The US Congress has passed a landmark $1tn (£741bn) infrastructure spending package, delivering a major domestic win to President Joe Biden.

Negotiations over the sweeping public works bill – which passed the House of Representatives with 228-206 vote – created a bitter split among Democrats.

Meanwhile the House is moving forward with a more ambitious social spending bill favoured by liberal lawmakers.

The infrastructure package now heads to Mr Biden’s desk to be signed into law.

Billed as a “once-in-a-generation” spending measure, the infrastructure legislation proposes $550bn in direct federal expenditure to upgrade highways, roads and bridges, as well as to modernise city transit systems and passenger rail networks.

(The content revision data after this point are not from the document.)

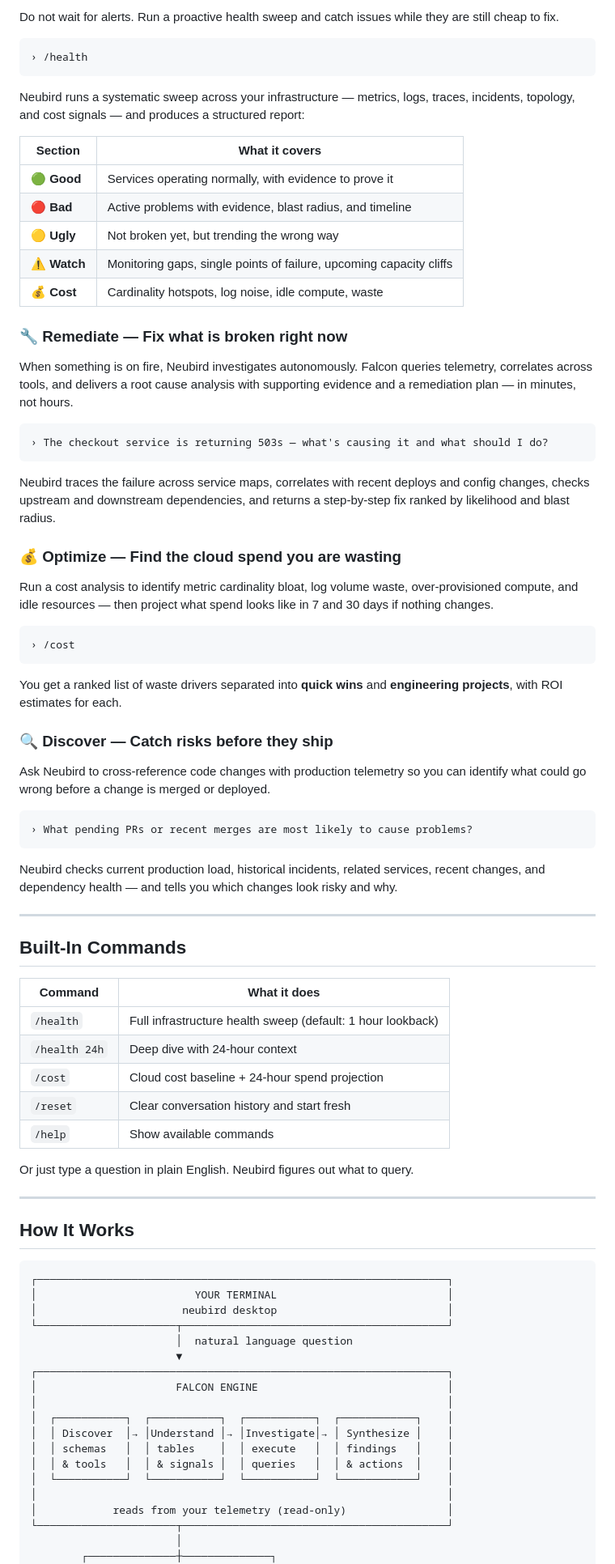
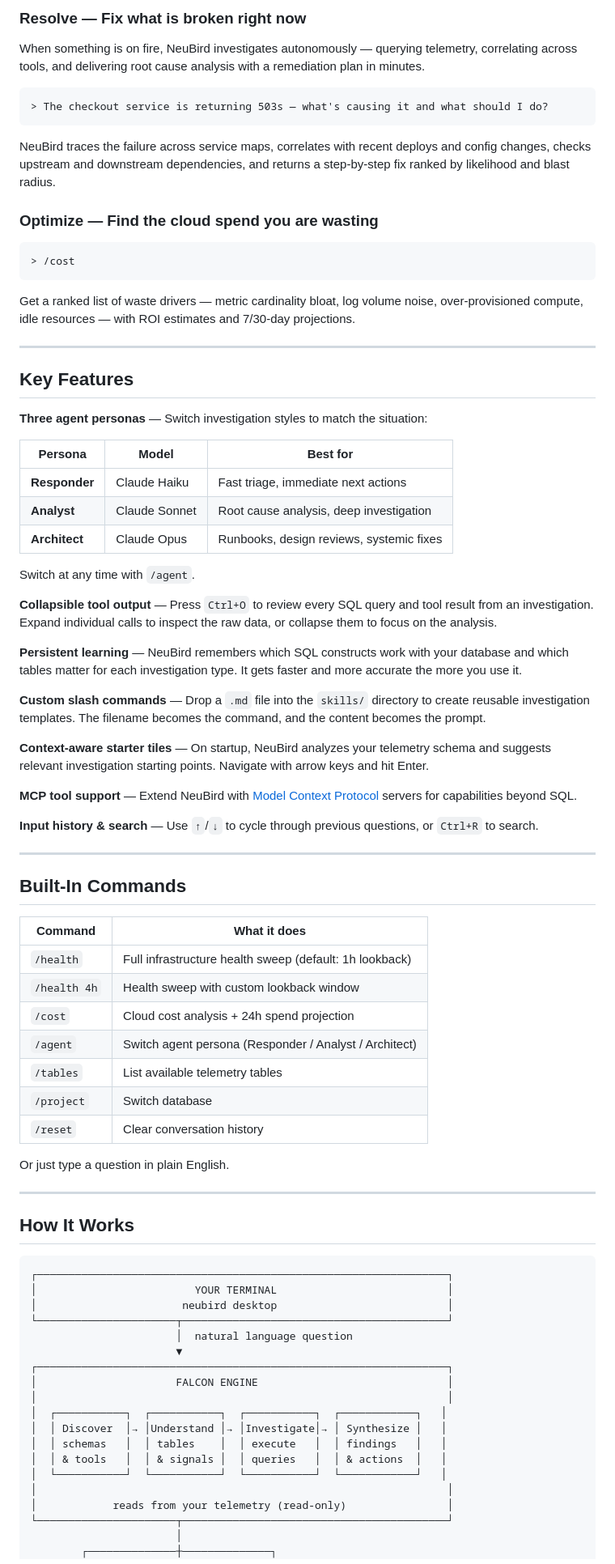
Before and after one commit to neubirdai/neubird-desktop, a Markdown page: README.md, the part around one of its changes. Shown at 81% size. Drawn GitHub-style.

````diff
--- a/README.md
+++ b/README.md
@@ -108,49 +149,47 @@ Neubird queries latency percentiles, error rates, resource saturation, traffic g
 
-Do not wait for alerts. Run a proactive health sweep and catch issues while they are still cheap to fix.
+### Resolve — Fix what is broken right now
+
+When something is on fire, NeuBird investigates autonomously — querying telemetry, correlating across tools, and delivering root cause analysis with a remediation plan in minutes.
 
 ```text
-› /health
+> The checkout service is returning 503s — what's causing it and what should I do?
 ```
 
-Neubird runs a systematic sweep across your infrastructure — metrics, logs, traces, incidents, topology, and cost signals — and produces a structured report:
+NeuBird traces the failure across service maps, correlates with recent deploys and config changes, checks upstream and downstream dependencies, and returns a step-by-step fix ranked by likelihood and blast radius.
 
-| Section | What it covers |
-|---|---|
-| 🟢 **Good** | Services operating normally, with evidence to prove it |
-| 🔴 **Bad** | Active problems with evidence, blast radius, and timeline |
-| 🟡 **Ugly** | Not broken yet, but trending the wrong way |
-| ⚠️ **Watch** | Monitoring gaps, single points of failure, upcoming capacity cliffs |
-| 💰 **Cost** | Cardinality hotspots, log noise, idle compute, waste |
-
-### 🔧 Remediate — Fix what is broken right now
-
-When something is on fire, Neubird investigates autonomously. Falcon queries telemetry, correlates across tools, and delivers a root cause analysis with supporting evidence and a remediation plan — in minutes, not hours.
+### Optimize — Find the cloud spend you are wasting
 
 ```text
-› The checkout service is returning 503s — what's causing it and what should I do?
+> /cost
 ```
 
-Neubird traces the failure across service maps, correlates with recent deploys and config changes, checks upstream and downstream dependencies, and returns a step-by-step fix ranked by likelihood and blast radius.
+Get a ranked list of waste drivers — metric cardinality bloat, log volume noise, over-provisioned compute, idle resources — with ROI estimates and 7/30-day projections.
 
-### 💰 Optimize — Find the cloud spend you are wasting
+---
 
-Run a cost analysis to identify metric cardinality bloat, log volume waste, over-provisioned compute, and idle resources — then project what spend looks like in 7 and 30 days if nothing changes.
+## Key Features
 
-```text
-› /cost
-```
+**Three agent personas** — Switch investigation styles to match the situation:
 
-You get a ranked list of waste drivers separated into **quick wins** and **engineering projects**, with ROI estimates for each.
+| Persona | Model | Best for |
+|---|---|---|
+| **Responder** | Claude Haiku | Fast triage, immediate next actions |
+| **Analyst** | Claude Sonnet | Root cause analysis, deep investigation |
+| **Architect** | Claude Opus | Runbooks, design reviews, systemic fixes |
 
-### 🔍 Discover — Catch risks before they ship
+Switch at any time with `/agent`.
 
-Ask Neubird to cross-reference code changes with production telemetry so you can identify what could go wrong before a change is merged or deployed.
+**Collapsible tool output** — Press `Ctrl+O` to review every SQL query and tool result from an investigation. Expand individual calls to inspect the raw data, or collapse them to focus on the analysis.
 
-```text
-› What pending PRs or recent merges are most likely to cause problems?
-```
+**Persistent learning** — NeuBird remembers which SQL constructs work with your database and which tables matter for each investigation type. It gets faster and more accurate the more you use it.
 
-Neubird checks current production load, historical incidents, related services, recent changes, and dependency health — and tells you which changes look risky and why.
+**Custom slash commands** — Drop a `.md` file into the `skills/` directory to create reusable investigation templates. The filename becomes the command, and the content becomes the prompt.
+
+**Context-aware starter tiles** — On startup, NeuBird analyzes your telemetry schema and suggests relevant investigation starting points. Navigate with arrow keys and hit Enter.
+
+**MCP tool support** — Extend NeuBird with [Model Context Protocol](https://modelcontextprotocol.io/) servers for capabilities beyond SQL.
+
+**Input history & search** — Use `↑`/`↓` to cycle through previous questions, or `Ctrl+R` to search.
 
 ---
 
@@ -158,13 +197,15 @@ Neubird checks current production load, historical incidents, related services,
 
 | Command | What it does |
 |---|---|
-| `/health` | Full infrastructure health sweep (default: 1 hour lookback) |
-| `/health 24h` | Deep dive with 24-hour context |
-| `/cost` | Cloud cost baseline + 24-hour spend projection |
-| `/reset` | Clear conversation history and start fresh |
-| `/help` | Show available commands |
+| `/health` | Full infrastructure health sweep (default: 1h lookback) |
+| `/health 4h` | Health sweep with custom lookback window |
+| `/cost` | Cloud cost analysis + 24h spend projection |
+| `/agent` | Switch agent persona (Responder / Analyst / Architect) |
+| `/tables` | List available telemetry tables |
+| `/project` | Switch database |
+| `/reset` | Clear conversation history |
 
-Or just type a question in plain English. Neubird figures out what to query.
+Or just type a question in plain English.
 
 ---
 
@@ -180,11 +221,11 @@ Or just type a question in plain English. Neubird figures out what to query.
 ┌─────────────────────────────────────────────────────────────────┐
 │                      FALCON ENGINE                              │
 │                                                                 │
-│  ┌───────────┐  ┌───────────┐  ┌───────────┐  ┌────────────┐    │
-│  │ Discover  │→ │Understand │→ │Investigate│→ │ Synthesize │    │
-│  │ schemas   │  │ tables    │  │ execute   │  │ findings   │    │
-│  │ & tools   │  │ & signals │  │ queries   │  │ & actions  │    │
-│  └───────────┘  └───────────┘  └───────────┘  └────────────┘    │
+│  ┌───────────┐  ┌───────────┐  ┌───────────┐  ┌────────────┐   │
+│  │ Discover  │→ │Understand │→ │Investigate│→ │ Synthesize │   │
+│  │ schemas   │  │ tables    │  │ execute   │  │ findings   │   │
+│  │ & tools   │  │ & signals │  │ queries   │  │ & actions  │   │
+│  └───────────┘  └───────────┘  └───────────┘  └────────────┘   │
 │                                                                 │
 │            reads from your telemetry (read-only)                │
 └──────────────────────┬──────────────────────────────────────────┘
````
Also changed, not shown: other parts of README.md (+72 -40 lines).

The agreement also sets aside funding for clean energy, clean drinking water and high speed internet.

Three months ago, 19 Republicans joined with Democrats to approve the legislation in the evenly split Senate, a rare bipartisan feat in an increasingly divided Congress.

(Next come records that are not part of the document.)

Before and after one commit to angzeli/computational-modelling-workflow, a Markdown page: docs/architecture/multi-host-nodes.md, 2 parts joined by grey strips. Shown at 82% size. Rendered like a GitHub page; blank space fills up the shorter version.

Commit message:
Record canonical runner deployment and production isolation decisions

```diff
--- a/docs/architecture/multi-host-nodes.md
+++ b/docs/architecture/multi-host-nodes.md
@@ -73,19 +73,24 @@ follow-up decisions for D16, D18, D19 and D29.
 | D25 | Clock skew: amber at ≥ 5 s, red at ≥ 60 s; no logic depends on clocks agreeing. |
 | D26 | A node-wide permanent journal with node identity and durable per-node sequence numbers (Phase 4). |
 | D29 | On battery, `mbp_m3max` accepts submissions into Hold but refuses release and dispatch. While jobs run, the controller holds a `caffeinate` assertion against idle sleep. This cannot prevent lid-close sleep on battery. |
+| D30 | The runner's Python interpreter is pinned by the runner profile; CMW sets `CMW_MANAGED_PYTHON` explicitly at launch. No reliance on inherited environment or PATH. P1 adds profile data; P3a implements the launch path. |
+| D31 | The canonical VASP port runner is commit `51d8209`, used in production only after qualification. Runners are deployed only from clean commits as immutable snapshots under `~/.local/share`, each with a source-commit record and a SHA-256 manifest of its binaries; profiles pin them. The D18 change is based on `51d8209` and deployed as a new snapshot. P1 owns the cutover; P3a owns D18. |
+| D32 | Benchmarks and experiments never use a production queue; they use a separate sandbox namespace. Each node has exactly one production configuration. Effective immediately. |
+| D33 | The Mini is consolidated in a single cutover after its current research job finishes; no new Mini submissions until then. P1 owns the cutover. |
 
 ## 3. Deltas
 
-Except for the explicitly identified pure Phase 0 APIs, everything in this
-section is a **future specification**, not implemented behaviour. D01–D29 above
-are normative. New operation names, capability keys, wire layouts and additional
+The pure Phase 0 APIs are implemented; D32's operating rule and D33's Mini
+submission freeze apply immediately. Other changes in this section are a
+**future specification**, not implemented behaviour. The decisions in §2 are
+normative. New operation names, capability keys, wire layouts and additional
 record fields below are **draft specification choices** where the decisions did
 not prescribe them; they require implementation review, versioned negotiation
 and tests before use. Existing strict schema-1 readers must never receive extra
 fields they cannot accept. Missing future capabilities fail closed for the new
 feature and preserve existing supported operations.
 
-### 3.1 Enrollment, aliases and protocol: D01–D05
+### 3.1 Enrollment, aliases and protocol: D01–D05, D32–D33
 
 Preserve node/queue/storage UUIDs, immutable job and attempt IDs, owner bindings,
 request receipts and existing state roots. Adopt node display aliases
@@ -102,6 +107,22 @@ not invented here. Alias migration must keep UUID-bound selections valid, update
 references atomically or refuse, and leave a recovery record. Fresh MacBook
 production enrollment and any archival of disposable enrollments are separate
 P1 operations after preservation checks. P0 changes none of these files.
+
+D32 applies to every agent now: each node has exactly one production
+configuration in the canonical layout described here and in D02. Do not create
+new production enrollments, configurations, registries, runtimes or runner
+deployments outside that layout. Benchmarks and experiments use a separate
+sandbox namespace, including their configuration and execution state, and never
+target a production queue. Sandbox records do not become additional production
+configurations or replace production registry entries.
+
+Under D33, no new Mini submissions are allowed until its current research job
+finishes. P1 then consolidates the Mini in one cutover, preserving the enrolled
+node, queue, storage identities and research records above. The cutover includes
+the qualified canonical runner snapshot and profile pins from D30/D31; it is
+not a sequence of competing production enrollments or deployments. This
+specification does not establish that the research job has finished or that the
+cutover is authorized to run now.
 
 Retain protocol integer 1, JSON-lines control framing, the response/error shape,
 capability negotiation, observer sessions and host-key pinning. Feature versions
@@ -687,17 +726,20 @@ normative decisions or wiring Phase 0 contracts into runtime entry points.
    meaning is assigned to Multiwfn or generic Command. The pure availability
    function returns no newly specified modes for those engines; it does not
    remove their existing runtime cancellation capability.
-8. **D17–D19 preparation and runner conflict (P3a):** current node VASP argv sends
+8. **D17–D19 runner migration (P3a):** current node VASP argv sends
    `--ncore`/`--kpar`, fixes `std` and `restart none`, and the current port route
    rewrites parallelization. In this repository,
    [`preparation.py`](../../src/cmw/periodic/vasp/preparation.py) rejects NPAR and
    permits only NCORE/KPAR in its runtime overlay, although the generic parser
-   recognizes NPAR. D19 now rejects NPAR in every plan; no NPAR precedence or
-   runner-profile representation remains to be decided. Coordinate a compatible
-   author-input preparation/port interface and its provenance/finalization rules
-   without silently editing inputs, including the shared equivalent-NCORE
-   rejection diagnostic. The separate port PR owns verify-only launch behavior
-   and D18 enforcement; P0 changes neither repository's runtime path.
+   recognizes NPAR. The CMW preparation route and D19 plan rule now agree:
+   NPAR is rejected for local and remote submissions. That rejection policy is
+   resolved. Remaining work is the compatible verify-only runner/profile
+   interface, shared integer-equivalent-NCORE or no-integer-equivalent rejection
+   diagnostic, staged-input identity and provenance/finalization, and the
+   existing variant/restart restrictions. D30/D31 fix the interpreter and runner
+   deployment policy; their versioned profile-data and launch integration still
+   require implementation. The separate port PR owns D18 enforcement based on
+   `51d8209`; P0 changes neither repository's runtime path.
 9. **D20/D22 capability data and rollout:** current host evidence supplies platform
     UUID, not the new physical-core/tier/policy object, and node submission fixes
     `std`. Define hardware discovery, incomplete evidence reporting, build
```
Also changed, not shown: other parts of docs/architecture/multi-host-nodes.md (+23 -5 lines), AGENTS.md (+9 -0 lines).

But more liberal lawmakers in the House balked at the final version of the bill, complaining that key liberal policies had been dropped in exchange for the bipartisan win.

Members of the Congressional Progressive Caucus pledged they would not support the infrastructure bill until they had voted on a separate social welfare bill that allocates money for healthcare, education and climate change initiatives.

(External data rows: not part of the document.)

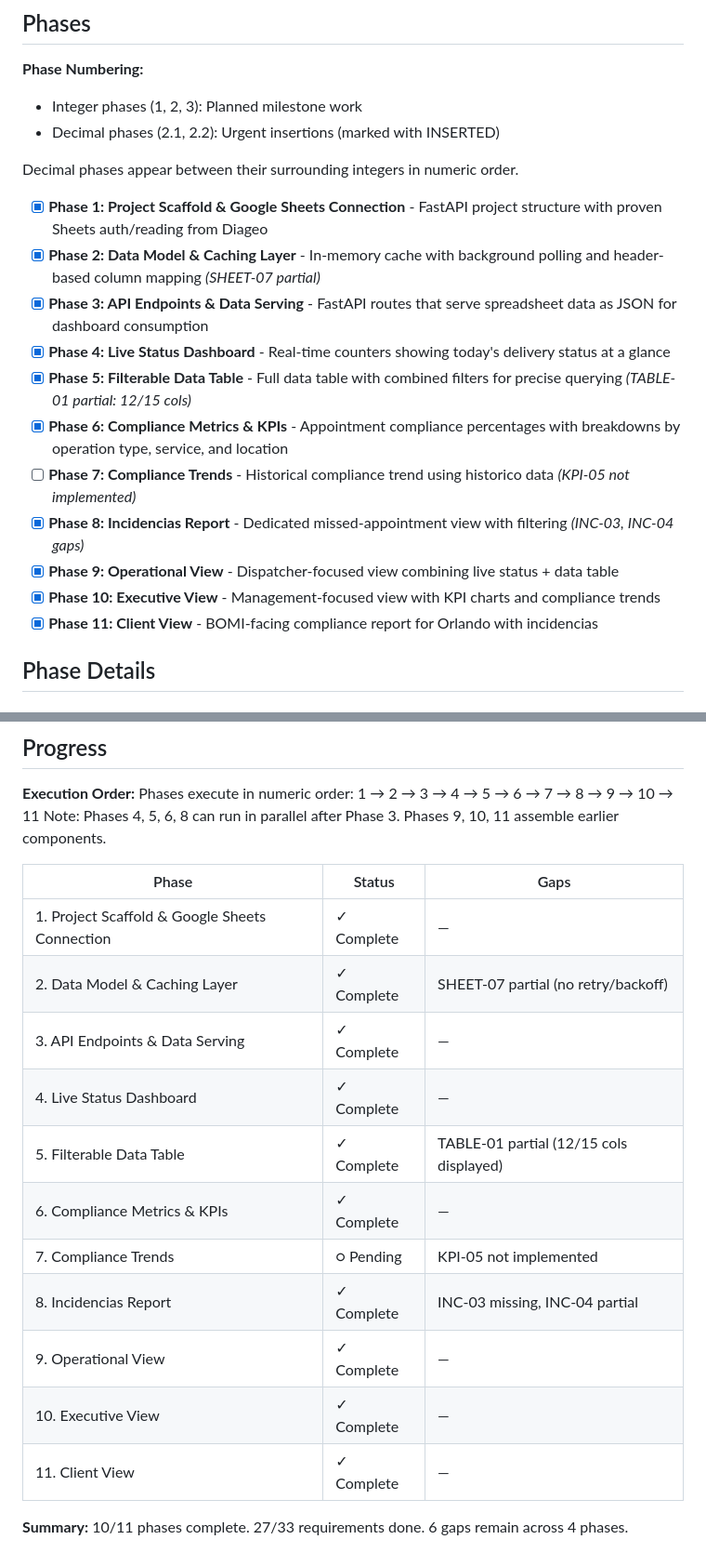
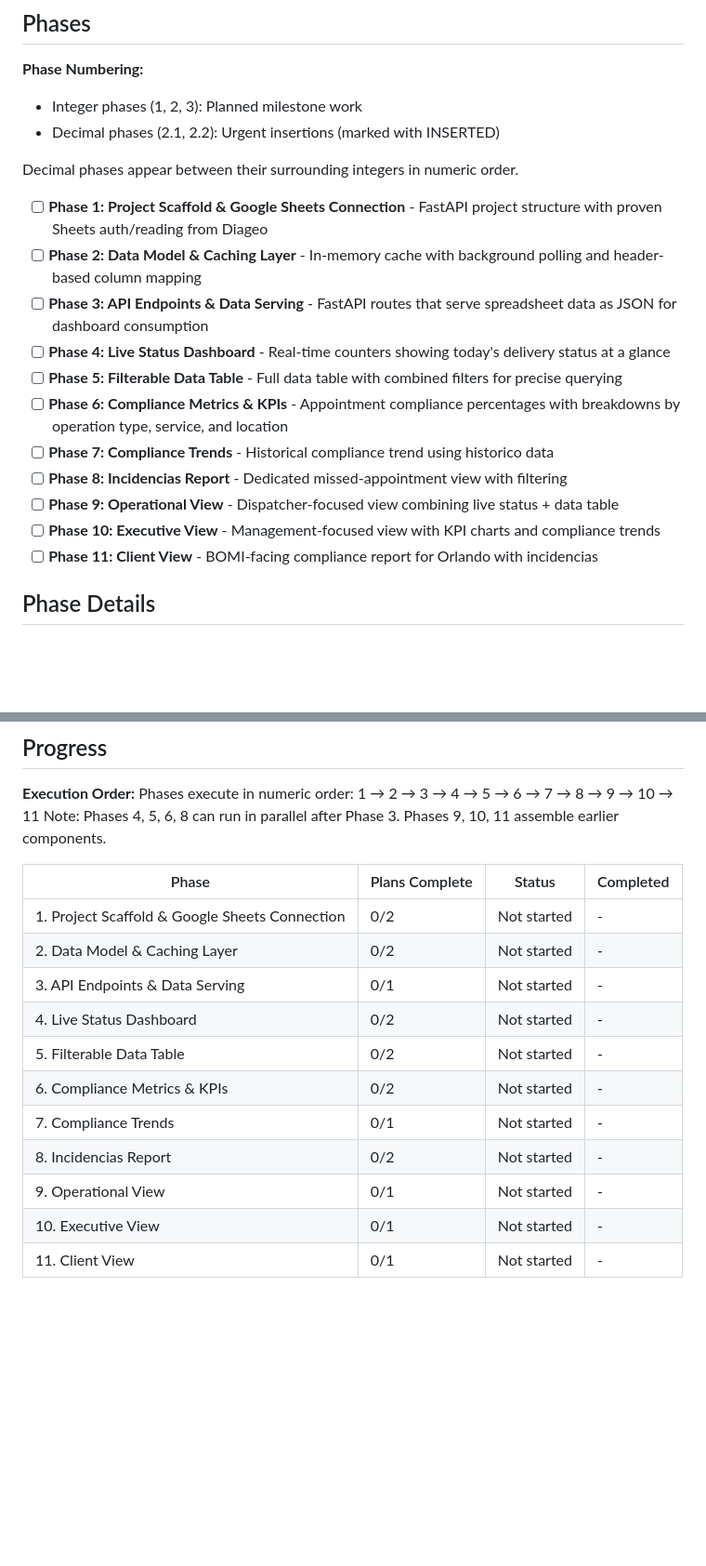
Before and after one commit to fbetancourtc/bomi-control-tower, a Markdown page: .planning/ROADMAP.md, 2 parts joined by grey strips. Shown at 93% size. Drawn GitHub-style; blank space fills up the shorter version.

Commit message:
docs: reset roadmap for formal phase-by-phase workflow

```diff
--- a/.planning/ROADMAP.md
+++ b/.planning/ROADMAP.md
@@ -12,17 +12,17 @@ Build a local-running logistics Control Tower dashboard that reads delivery data
 
 Decimal phases appear between their surrounding integers in numeric order.
 
-- [x] **Phase 1: Project Scaffold & Google Sheets Connection** - FastAPI project structure with proven Sheets auth/reading from Diageo
-- [x] **Phase 2: Data Model & Caching Layer** - In-memory cache with background polling and header-based column mapping *(SHEET-07 partial)*
-- [x] **Phase 3: API Endpoints & Data Serving** - FastAPI routes that serve spreadsheet data as JSON for dashboard consumption
-- [x] **Phase 4: Live Status Dashboard** - Real-time counters showing today's delivery status at a glance
-- [x] **Phase 5: Filterable Data Table** - Full data table with combined filters for precise querying *(TABLE-01 partial: 12/15 cols)*
-- [x] **Phase 6: Compliance Metrics & KPIs** - Appointment compliance percentages with breakdowns by operation type, service, and location
-- [ ] **Phase 7: Compliance Trends** - Historical compliance trend using historico data *(KPI-05 not implemented)*
-- [x] **Phase 8: Incidencias Report** - Dedicated missed-appointment view with filtering *(INC-03, INC-04 gaps)*
-- [x] **Phase 9: Operational View** - Dispatcher-focused view combining live status + data table
-- [x] **Phase 10: Executive View** - Management-focused view with KPI charts and compliance trends
-- [x] **Phase 11: Client View** - BOMI-facing compliance report for Orlando with incidencias
+- [ ] **Phase 1: Project Scaffold & Google Sheets Connection** - FastAPI project structure with proven Sheets auth/reading from Diageo
+- [ ] **Phase 2: Data Model & Caching Layer** - In-memory cache with background polling and header-based column mapping
+- [ ] **Phase 3: API Endpoints & Data Serving** - FastAPI routes that serve spreadsheet data as JSON for dashboard consumption
+- [ ] **Phase 4: Live Status Dashboard** - Real-time counters showing today's delivery status at a glance
+- [ ] **Phase 5: Filterable Data Table** - Full data table with combined filters for precise querying
+- [ ] **Phase 6: Compliance Metrics & KPIs** - Appointment compliance percentages with breakdowns by operation type, service, and location
+- [ ] **Phase 7: Compliance Trends** - Historical compliance trend using historico data
+- [ ] **Phase 8: Incidencias Report** - Dedicated missed-appointment view with filtering
+- [ ] **Phase 9: Operational View** - Dispatcher-focused view combining live status + data table
+- [ ] **Phase 10: Executive View** - Management-focused view with KPI charts and compliance trends
+- [ ] **Phase 11: Client View** - BOMI-facing compliance report for Orlando with incidencias
 
 ## Phase Details
 
@@ -189,18 +189,16 @@ Plans:
 Phases execute in numeric order: 1 → 2 → 3 → 4 → 5 → 6 → 7 → 8 → 9 → 10 → 11
 Note: Phases 4, 5, 6, 8 can run in parallel after Phase 3. Phases 9, 10, 11 assemble earlier components.
 
-| Phase | Status | Gaps |
-|-------|--------|------|
-| 1. Project Scaffold & Google Sheets Connection | ✓ Complete | — |
-| 2. Data Model & Caching Layer | ✓ Complete | SHEET-07 partial (no retry/backoff) |
-| 3. API Endpoints & Data Serving | ✓ Complete | — |
-| 4. Live Status Dashboard | ✓ Complete | — |
-| 5. Filterable Data Table | ✓ Complete | TABLE-01 partial (12/15 cols displayed) |
-| 6. Compliance Metrics & KPIs | ✓ Complete | — |
-| 7. Compliance Trends | ○ Pending | KPI-05 not implemented |
-| 8. Incidencias Report | ✓ Complete | INC-03 missing, INC-04 partial |
-| 9. Operational View | ✓ Complete | — |
-| 10. Executive View | ✓ Complete | — |
-| 11. Client View | ✓ Complete | — |
-
-**Summary:** 10/11 phases complete. 27/33 requirements done. 6 gaps remain across 4 phases.
+| Phase | Plans Complete | Status | Completed |
+|-------|----------------|--------|-----------|
+| 1. Project Scaffold & Google Sheets Connection | 0/2 | Not started | - |
+| 2. Data Model & Caching Layer | 0/2 | Not started | - |
+| 3. API Endpoints & Data Serving | 0/1 | Not started | - |
+| 4. Live Status Dashboard | 0/2 | Not started | - |
+| 5. Filterable Data Table | 0/2 | Not started | - |
+| 6. Compliance Metrics & KPIs | 0/2 | Not started | - |
+| 7. Compliance Trends | 0/1 | Not started | - |
+| 8. Incidencias Report | 0/2 | Not started | - |
+| 9. Operational View | 0/1 | Not started | - |
+| 10. Executive View | 0/1 | Not started | - |
+| 11. Client View | 0/1 | Not started | - |
```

Democrats control both chambers of Congress by very slim majorities, so near-universal support is required for passage of both bills.

The social spending bill is slated to pass through a procedural measure known as budget reconciliation, meaning it requires only a simple majority in each chamber to pass.

But centrist Democrats continue to object to the size and scope of the sprawling bill. They are insisting on seeing full accounting of its economic impacts, a process which could take weeks.

On Friday House leaders brokered a compromise, insisting on a vote on the infrastructure bill accompanied by a procedural vote to start debate on the social spending bill.

[Read More…]